[Start of section]

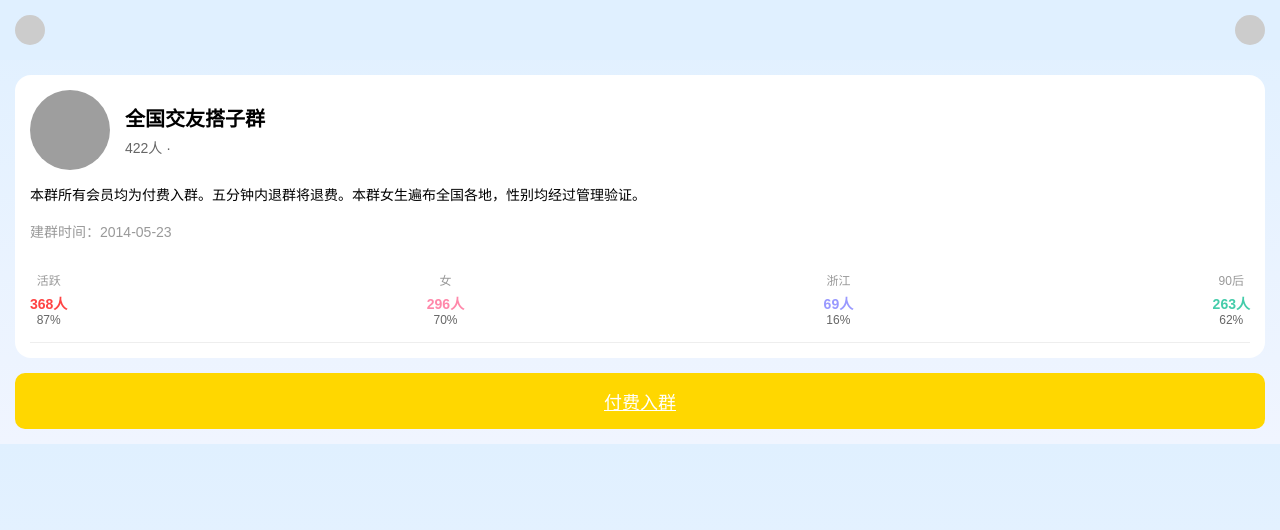
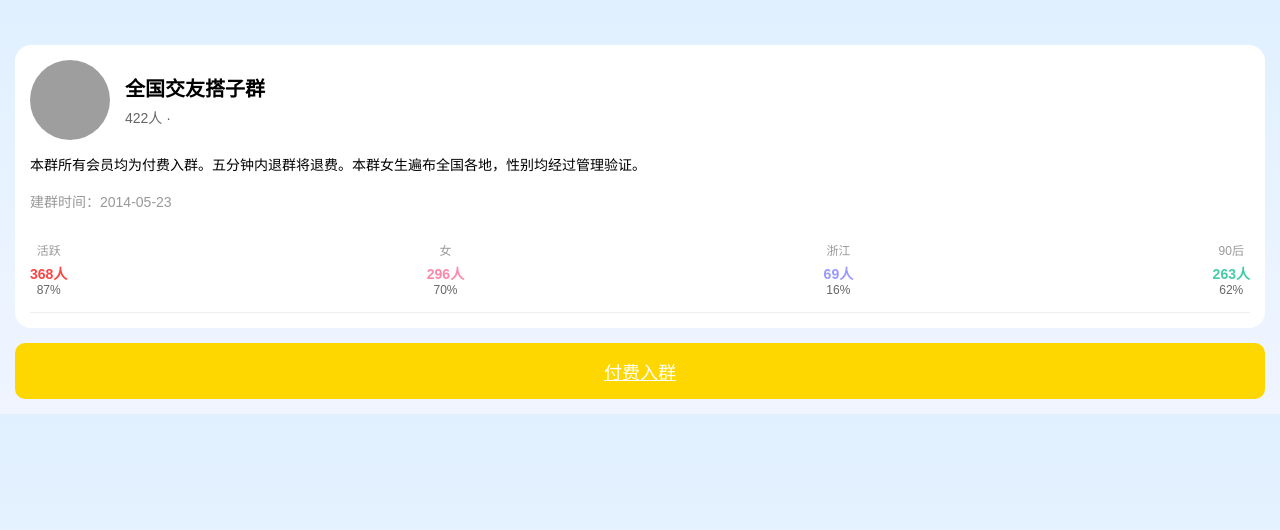
Before and after one commit to 87013821/accl2, a plain HTML site: page index.html in a window 1280 px wide. Drawn offline with Linux system fonts and the light colour scheme; grey boxes are pictures that could not be loaded.

Commit message:
Update index.html

```diff
--- a/index.html
+++ b/index.html
@@ -15,17 +15,9 @@
             background: linear-gradient(180deg, #e0f0ff 0%, #f0f5ff 100%);
         }
         .header {
-            display: flex;
-            justify-content: space-between;
-            align-items: center;
             padding: 15px;
             background-color: #e0f0ff;
-        }
-        .back-btn, .more-btn {
-            width: 30px;
-            height: 30px;
-            background-color: #ccc;
-            border-radius: 50%;
+            /* 移除了 flex 布局（原用于排列左右按钮），仅保留背景和内边距 */
         }
         .group-card {
             background: white;
@@ -119,10 +111,8 @@
     </style>
 </head>
 <body>
-    <div class="header">
-        <div class="back-btn"></div>
-        <div class="more-btn"></div>
-    </div>
+    <!-- 顶部 header 仅保留背景容器，已完全移除两个按钮 -->
+    <div class="header"></div>
     <div class="group-card">
         <div class="group-header">
             <div class="group-avatar"></div>
@@ -130,7 +120,6 @@
                 <div class="group-title">全国交友搭子群</div>
                 <div class="group-meta">
                     422人 ·
-
                 </div>
             </div>
         </div>
@@ -163,8 +152,6 @@
             </div>
         </div>
     </div>
-    <a
-    href="https://87013821.github.io/zfxz2/" class="join-btn">付费入群</a>
+    <a href="https://87013821.github.io/zfxz2/" class="join-btn">付费入群</a>
 </body>
-
 </html>
```
Lines whose indentation alone changed are shown as unchanged.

[End of section]

[EXERCISE OBJECTIVE] Show the lines where the word "background" appears in the entries.

[TASK ANSWER]
             background: linear-gradient(180deg, #e0f0ff 0%, #f0f5ff 100%);
             background-color: #e0f0ff;
-            background-color: #ccc;
             background: white;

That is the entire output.